Required action:
Output every record word for word.

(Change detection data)
· · · ·
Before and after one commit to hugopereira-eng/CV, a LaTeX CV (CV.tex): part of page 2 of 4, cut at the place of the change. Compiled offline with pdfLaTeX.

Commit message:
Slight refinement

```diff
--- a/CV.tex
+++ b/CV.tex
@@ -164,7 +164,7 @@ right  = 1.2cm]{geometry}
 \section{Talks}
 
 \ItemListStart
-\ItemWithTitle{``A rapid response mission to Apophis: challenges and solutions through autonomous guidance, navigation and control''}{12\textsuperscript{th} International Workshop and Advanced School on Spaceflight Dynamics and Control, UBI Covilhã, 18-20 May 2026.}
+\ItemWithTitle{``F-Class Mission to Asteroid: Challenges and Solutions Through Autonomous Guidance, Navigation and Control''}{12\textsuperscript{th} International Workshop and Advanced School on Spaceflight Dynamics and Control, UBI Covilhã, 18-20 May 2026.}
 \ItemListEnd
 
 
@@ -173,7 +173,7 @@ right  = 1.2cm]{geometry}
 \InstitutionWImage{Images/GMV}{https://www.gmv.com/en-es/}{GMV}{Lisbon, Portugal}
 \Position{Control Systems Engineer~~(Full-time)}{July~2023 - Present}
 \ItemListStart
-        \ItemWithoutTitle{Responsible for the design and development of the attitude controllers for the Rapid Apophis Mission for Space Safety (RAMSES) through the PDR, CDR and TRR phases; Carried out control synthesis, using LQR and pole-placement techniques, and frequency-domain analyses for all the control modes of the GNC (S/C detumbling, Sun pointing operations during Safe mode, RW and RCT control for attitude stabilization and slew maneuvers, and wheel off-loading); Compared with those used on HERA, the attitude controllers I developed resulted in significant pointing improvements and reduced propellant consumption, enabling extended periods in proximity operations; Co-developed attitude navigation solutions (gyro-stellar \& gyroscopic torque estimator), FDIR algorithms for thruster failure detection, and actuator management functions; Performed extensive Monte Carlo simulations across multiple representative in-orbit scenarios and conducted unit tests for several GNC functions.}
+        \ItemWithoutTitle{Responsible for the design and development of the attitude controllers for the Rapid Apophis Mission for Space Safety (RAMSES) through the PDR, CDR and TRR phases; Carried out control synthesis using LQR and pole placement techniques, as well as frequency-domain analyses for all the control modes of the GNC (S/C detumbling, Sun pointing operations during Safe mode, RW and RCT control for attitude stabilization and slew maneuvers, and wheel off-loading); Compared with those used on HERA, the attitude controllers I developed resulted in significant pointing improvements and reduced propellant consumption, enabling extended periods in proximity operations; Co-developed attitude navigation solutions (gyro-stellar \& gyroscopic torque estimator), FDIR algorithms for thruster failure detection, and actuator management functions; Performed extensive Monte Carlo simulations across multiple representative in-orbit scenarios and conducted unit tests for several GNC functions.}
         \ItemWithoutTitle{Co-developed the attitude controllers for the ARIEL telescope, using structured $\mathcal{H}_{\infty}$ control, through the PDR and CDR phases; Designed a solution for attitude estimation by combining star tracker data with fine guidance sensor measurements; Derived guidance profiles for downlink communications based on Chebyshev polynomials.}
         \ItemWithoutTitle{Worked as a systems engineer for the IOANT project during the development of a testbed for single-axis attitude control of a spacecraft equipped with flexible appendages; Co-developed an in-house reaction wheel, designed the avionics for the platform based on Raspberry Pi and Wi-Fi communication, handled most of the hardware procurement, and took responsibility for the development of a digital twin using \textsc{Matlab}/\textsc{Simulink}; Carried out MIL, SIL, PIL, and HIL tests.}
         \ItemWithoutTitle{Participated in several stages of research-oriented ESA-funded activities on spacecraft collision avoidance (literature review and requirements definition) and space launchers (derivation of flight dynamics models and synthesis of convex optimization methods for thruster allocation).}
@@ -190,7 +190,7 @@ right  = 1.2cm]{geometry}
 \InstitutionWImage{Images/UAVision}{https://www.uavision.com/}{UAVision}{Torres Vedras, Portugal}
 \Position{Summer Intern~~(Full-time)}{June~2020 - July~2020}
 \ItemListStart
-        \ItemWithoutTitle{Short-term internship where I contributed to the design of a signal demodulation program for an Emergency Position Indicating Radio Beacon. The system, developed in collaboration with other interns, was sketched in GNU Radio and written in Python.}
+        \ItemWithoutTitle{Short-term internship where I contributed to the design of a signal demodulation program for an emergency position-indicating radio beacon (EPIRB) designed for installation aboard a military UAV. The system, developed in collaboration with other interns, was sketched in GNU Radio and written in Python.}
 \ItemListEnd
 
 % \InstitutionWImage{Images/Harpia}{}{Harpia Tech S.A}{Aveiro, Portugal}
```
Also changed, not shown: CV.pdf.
· · · ·
Solved exercise:
Before and after one commit to hugopereira-eng/CV, a LaTeX CV (CV.tex): part of page 2 of 4, cut at the place of the change. Compiled offline with pdfLaTeX.

Commit message:
Slight refinement

```diff
--- a/CV.tex
+++ b/CV.tex
@@ -164,7 +164,7 @@ right  = 1.2cm]{geometry}
 \section{Talks}
 
 \ItemListStart
-\ItemWithTitle{``A rapid response mission to Apophis: challenges and solutions through autonomous guidance, navigation and control''}{12\textsuperscript{th} International Workshop and Advanced School on Spaceflight Dynamics and Control, UBI Covilhã, 18-20 May 2026.}
+\ItemWithTitle{``F-Class Mission to Asteroid: Challenges and Solutions Through Autonomous Guidance, Navigation and Control''}{12\textsuperscript{th} International Workshop and Advanced School on Spaceflight Dynamics and Control, UBI Covilhã, 18-20 May 2026.}
 \ItemListEnd
 
 
@@ -173,7 +173,7 @@ right  = 1.2cm]{geometry}
 \InstitutionWImage{Images/GMV}{https://www.gmv.com/en-es/}{GMV}{Lisbon, Portugal}
 \Position{Control Systems Engineer~~(Full-time)}{July~2023 - Present}
 \ItemListStart
-        \ItemWithoutTitle{Responsible for the design and development of the attitude controllers for the Rapid Apophis Mission for Space Safety (RAMSES) through the PDR, CDR and TRR phases; Carried out control synthesis, using LQR and pole-placement techniques, and frequency-domain analyses for all the control modes of the GNC (S/C detumbling, Sun pointing operations during Safe mode, RW and RCT control for attitude stabilization and slew maneuvers, and wheel off-loading); Compared with those used on HERA, the attitude controllers I developed resulted in significant pointing improvements and reduced propellant consumption, enabling extended periods in proximity operations; Co-developed attitude navigation solutions (gyro-stellar \& gyroscopic torque estimator), FDIR algorithms for thruster failure detection, and actuator management functions; Performed extensive Monte Carlo simulations across multiple representative in-orbit scenarios and conducted unit tests for several GNC functions.}
+        \ItemWithoutTitle{Responsible for the design and development of the attitude controllers for the Rapid Apophis Mission for Space Safety (RAMSES) through the PDR, CDR and TRR phases; Carried out control synthesis using LQR and pole placement techniques, as well as frequency-domain analyses for all the control modes of the GNC (S/C detumbling, Sun pointing operations during Safe mode, RW and RCT control for attitude stabilization and slew maneuvers, and wheel off-loading); Compared with those used on HERA, the attitude controllers I developed resulted in significant pointing improvements and reduced propellant consumption, enabling extended periods in proximity operations; Co-developed attitude navigation solutions (gyro-stellar \& gyroscopic torque estimator), FDIR algorithms for thruster failure detection, and actuator management functions; Performed extensive Monte Carlo simulations across multiple representative in-orbit scenarios and conducted unit tests for several GNC functions.}
         \ItemWithoutTitle{Co-developed the attitude controllers for the ARIEL telescope, using structured $\mathcal{H}_{\infty}$ control, through the PDR and CDR phases; Designed a solution for attitude estimation by combining star tracker data with fine guidance sensor measurements; Derived guidance profiles for downlink communications based on Chebyshev polynomials.}
         \ItemWithoutTitle{Worked as a systems engineer for the IOANT project during the development of a testbed for single-axis attitude control of a spacecraft equipped with flexible appendages; Co-developed an in-house reaction wheel, designed the avionics for the platform based on Raspberry Pi and Wi-Fi communication, handled most of the hardware procurement, and took responsibility for the development of a digital twin using \textsc{Matlab}/\textsc{Simulink}; Carried out MIL, SIL, PIL, and HIL tests.}
         \ItemWithoutTitle{Participated in several stages of research-oriented ESA-funded activities on spacecraft collision avoidance (literature review and requirements definition) and space launchers (derivation of flight dynamics models and synthesis of convex optimization methods for thruster allocation).}
@@ -190,7 +190,7 @@ right  = 1.2cm]{geometry}
 \InstitutionWImage{Images/UAVision}{https://www.uavision.com/}{UAVision}{Torres Vedras, Portugal}
 \Position{Summer Intern~~(Full-time)}{June~2020 - July~2020}
 \ItemListStart
-        \ItemWithoutTitle{Short-term internship where I contributed to the design of a signal demodulation program for an Emergency Position Indicating Radio Beacon. The system, developed in collaboration with other interns, was sketched in GNU Radio and written in Python.}
+        \ItemWithoutTitle{Short-term internship where I contributed to the design of a signal demodulation program for an emergency position-indicating radio beacon (EPIRB) designed for installation aboard a military UAV. The system, developed in collaboration with other interns, was sketched in GNU Radio and written in Python.}
 \ItemListEnd
 
 % \InstitutionWImage{Images/Harpia}{}{Harpia Tech S.A}{Aveiro, Portugal}
```
Also changed, not shown: CV.pdf.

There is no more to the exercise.